= Exercise prompt =
Look over the data below and give the number of lines containing the word "output", with no other words.

[Stored data entries]

-=-=-

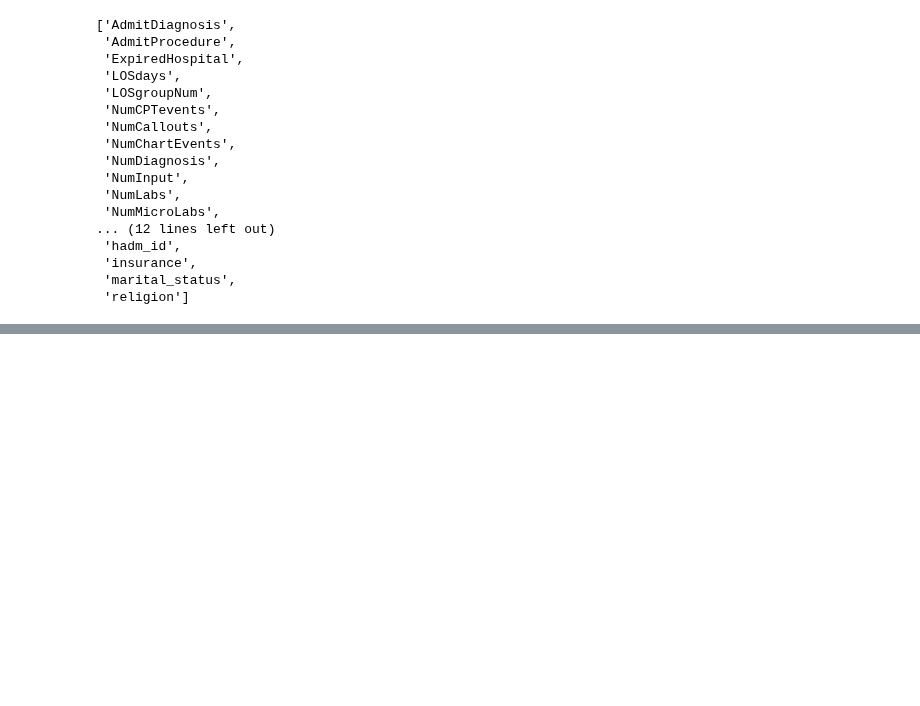
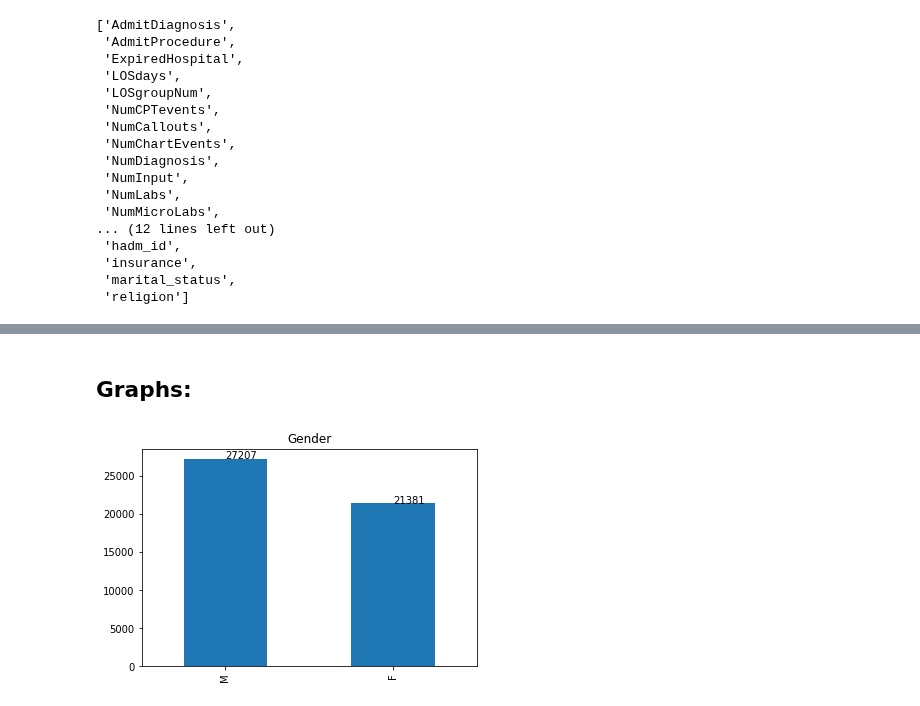
Before and after one commit to derek-y-lee/uclabiostat-thesis, a Jupyter notebook: los-prediction.ipynb, the cells around one changed output, grey strips where cells are left out. Saved outputs shown, nothing was run; the diff lists cells and outputs as text; code cells hidden in the pictures; blank space fills up the shorter version.

Commit message:
added some graphs

```diff
--- a/los-prediction.ipynb
+++ b/los-prediction.ipynb
@@ -97,0 +145,2 @@ array(['Private', 'Medicaid', 'Medicare', 'Government', 'Self Pay'],
+# %%
+raw_completecase = raw.dropna()
@@ -97,0 +617,14 @@ array(['Private', 'Medicaid', 'Medicare', 'Government', 'Self Pay'],
+# %% [markdown]
+## Graphs:
+# %%
+from scipy import stats
+import matplotlib.pylab as plt
+
+%matplotlib inline
+
+(raw_completecase.gender).value_counts().plot(kind='bar')
+for index, value in enumerate(raw_completecase.gender.value_counts()):
+    plt.text(index, value+10, str(value))
+    plt.title("Gender")
+# %% [output]
+[figure, added]
```
Also changed, not shown: parts of 42 cells of this notebook.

-=-=-

= Written answer =
2